- Autofocus can sometimes be inaccurate in low light situations or with fast-moving objects.
Who is this camera made for?
This camera is an excellent option especially for those who already have one or more professional Canon lenses, and want to take advantage of shooting on film. Which, to name a few, can be; the excellent image quality that results, that is, great contrast and an exceptional tonal range (especially with professional films).
For those who are starting out in analog photography, it is also a great option, since they will have a camera that performs very well at an excellent price (less than $20).
Why would I buy this camera if there are better cheap options out there?
The main reason someone buys a Canon EOS Rebel S, besides because it’s so cheap and… “why not?” It is because in general you have simply come across it in some camera store at a very cheap price or because you have inherited it.
Because it is true that there are other Canon cameras that are just as cheap and slightly better. Something that of course you will only take advantage of if you are a more advanced user and want to use it for very specific types of photography.
For example if you want to take studio portraits, this camera will work very well in most cases. But if for example you want to freeze someone jumping or moving, it will fall short.
What other options are there to the Rebel S?
There are some options that may interest you as an alternative to a Canon EOS Rebel S that incorporate some improvements and are very reasonably priced for what they offer.
The Canon EOS Elan 7 is a good option in this price range, it has a good grip and ergonomics, it offers 7 focus points compared to the 5 of the Rebel S. It also increases the sync speed with the flash up to 1/125.
The best option in this price range is a Canon EOS 1N, which is already a professional camera by all accounts.

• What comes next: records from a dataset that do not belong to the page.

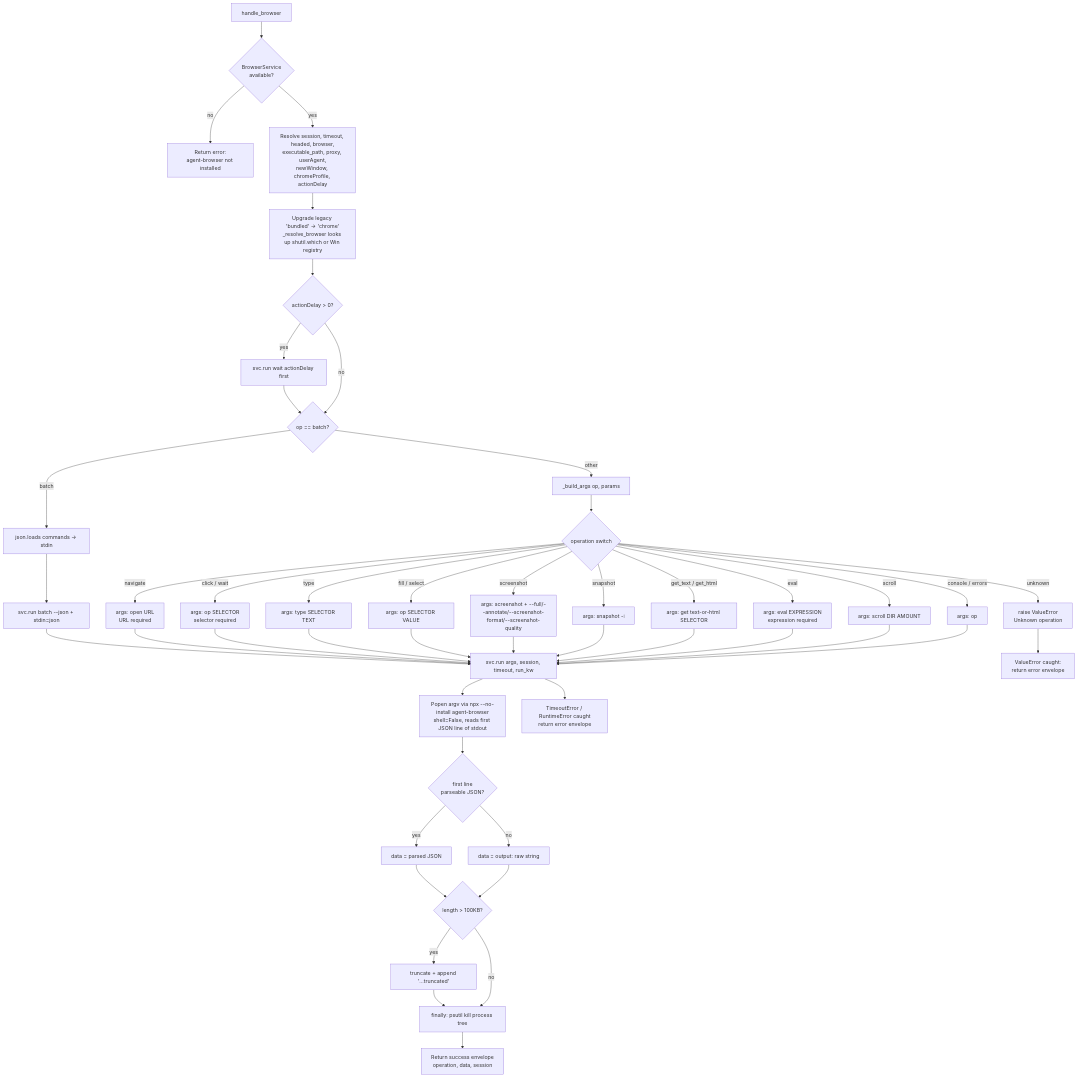
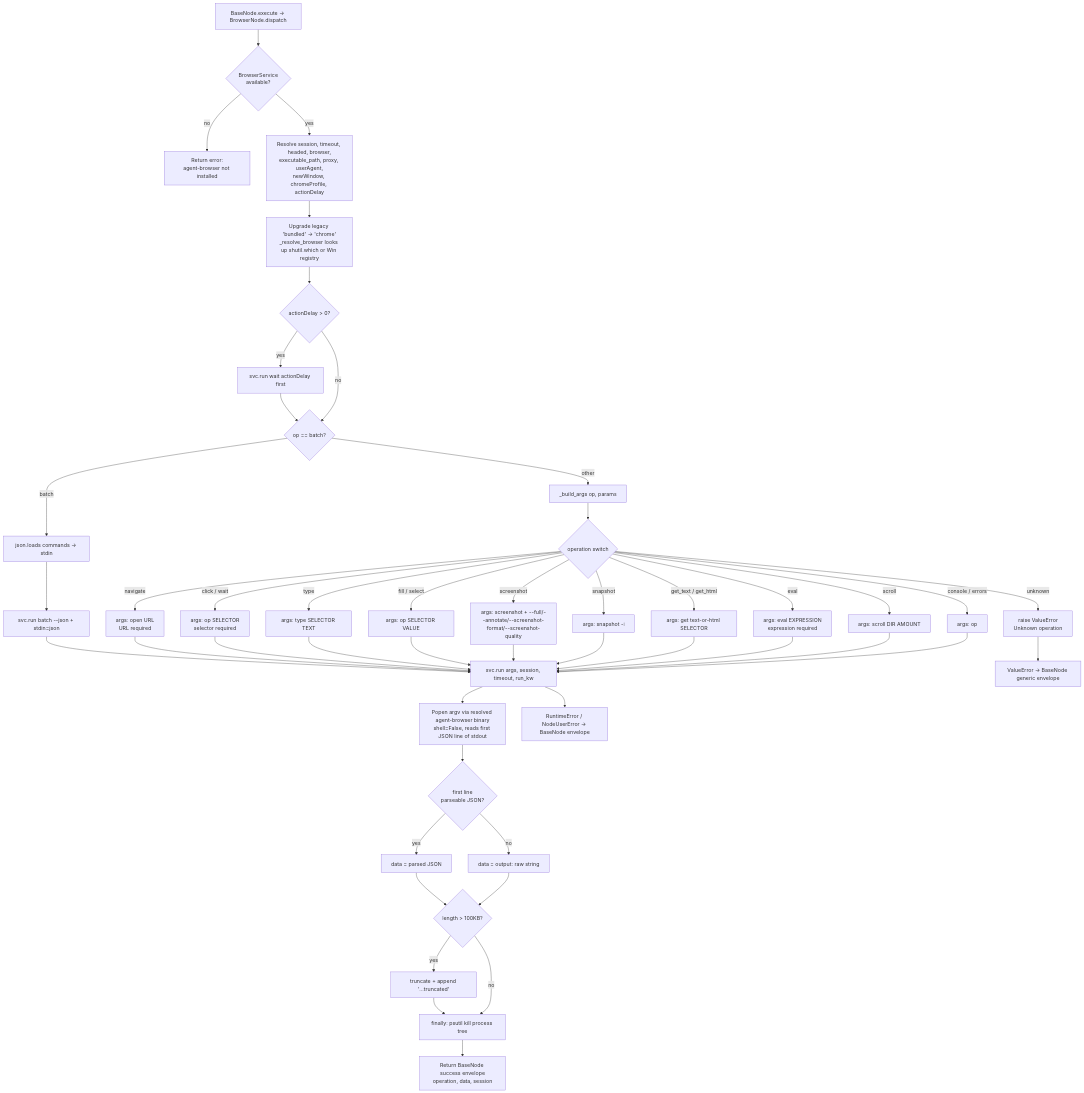
Before and after one commit to zeenie-ai/OpenCompany: the diagram in docs-internal/node-logic-flows/web_automation/browser.md, drawn with Mermaid. The commit also changed other lines of this file and 132 other files, not shown here.

````diff
--- a/docs-internal/node-logic-flows/web_automation/browser.md
+++ b/docs-internal/node-logic-flows/web_automation/browser.md
@@ -102,39 +107,39 @@
 ```mermaid
 flowchart TD
-  A[handle_browser] --> B{BrowserService<br/>available?}
+  A[BaseNode.execute -> BrowserNode.dispatch] --> B{BrowserService<br/>available?}
   B -- no --> Einst[Return error:<br/>agent-browser not installed]
   B -- yes --> C[Resolve session, timeout, headed, browser,<br/>executable_path, proxy, userAgent,<br/>newWindow, chromeProfile, actionDelay]
   C --> C1[Upgrade legacy 'bundled' -> 'chrome'<br/>_resolve_browser looks up shutil.which or Win registry]
   C1 --> D{actionDelay > 0?}
   D -- yes --> D1[svc.run wait actionDelay first]
   D -- no --> E{op == batch?}
   D1 --> E
   E -- batch --> E1[json.loads commands -> stdin]
   E1 --> F[svc.run batch --json + stdin=json]
   E -- other --> G[_build_args op, params]
   G --> Gsw{operation switch}
   Gsw -- navigate --> Gn[args: open URL<br/>URL required]
   Gsw -- click / wait --> Gc[args: op SELECTOR<br/>selector required]
   Gsw -- type --> Gt[args: type SELECTOR TEXT]
   Gsw -- fill / select --> Gf[args: op SELECTOR VALUE]
   Gsw -- screenshot --> Gs[args: screenshot + --full/--annotate/--screenshot-format/--screenshot-quality]
   Gsw -- snapshot --> Gsn[args: snapshot -i]
   Gsw -- get_text / get_html --> Gg[args: get text-or-html SELECTOR]
   Gsw -- eval --> Gev[args: eval EXPRESSION<br/>expression required]
   Gsw -- scroll --> Gsc[args: scroll DIR AMOUNT]
   Gsw -- console / errors --> Gco[args: op]
   Gsw -- unknown --> Gx[raise ValueError<br/>Unknown operation]
   Gn & Gc & Gt & Gf & Gs & Gsn & Gg & Gev & Gsc & Gco --> H[svc.run args, session, timeout, run_kw]
   F --> H
-  H --> H1[Popen argv via npx --no-install agent-browser<br/>shell=False, reads first JSON line of stdout]
+  H --> H1[Popen argv via resolved agent-browser binary<br/>shell=False, reads first JSON line of stdout]
   H1 --> H2{first line<br/>parseable JSON?}
   H2 -- yes --> H3[data = parsed JSON]
   H2 -- no --> H4[data = output: raw string]
   H3 & H4 --> I{length > 100KB?}
   I -- yes --> I1[truncate + append '...truncated']
   I -- no --> J[finally: psutil kill process tree]
   I1 --> J
-  J --> K[Return success envelope<br/>operation, data, session]
-  Gx --> Eval[ValueError caught:<br/>return error envelope]
-  H --> Eother[TimeoutError / RuntimeError caught<br/>return error envelope]
+  J --> K[Return BaseNode success envelope<br/>operation, data, session]
+  Gx --> Eval[ValueError -> BaseNode generic envelope]
+  H --> Eother[RuntimeError / NodeUserError -> BaseNode envelope]
 ```
````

Shoot at 5 frames per second and sync with flash at 1/250. Of course, it is robust and somewhat heavy.
If you want more classic options, you can read our article on the best 35mm cameras for beginners.
Canon EOS Rebel S Photos
Some sample photos shot on an EOS Rebel S with the standard lens.
The Canon EOS Rebel S is a camera that can already be considered “classic” since it also begins a long tradition of this range that extends to our times.
It is a balanced camera that offers good benefits for most occasions. It is not the best for professional studio photos, although it can be used without problems. It has a good range of speeds, optimal for both night photography and nature photography. Of course, with a good lens.
And this unique thing is precisely the most profitable thing about this camera, it is a body capable of carrying modern lenses and resulting in the possibility of creating high quality images on film.
“I am a fashion photographer and an analog photography enthusiast since the beginning of my career (15 years ago). I have had the opportunity and honor of showcasing my work in various galleries and publications around the world.“
Regular contributor for Dusty Grain.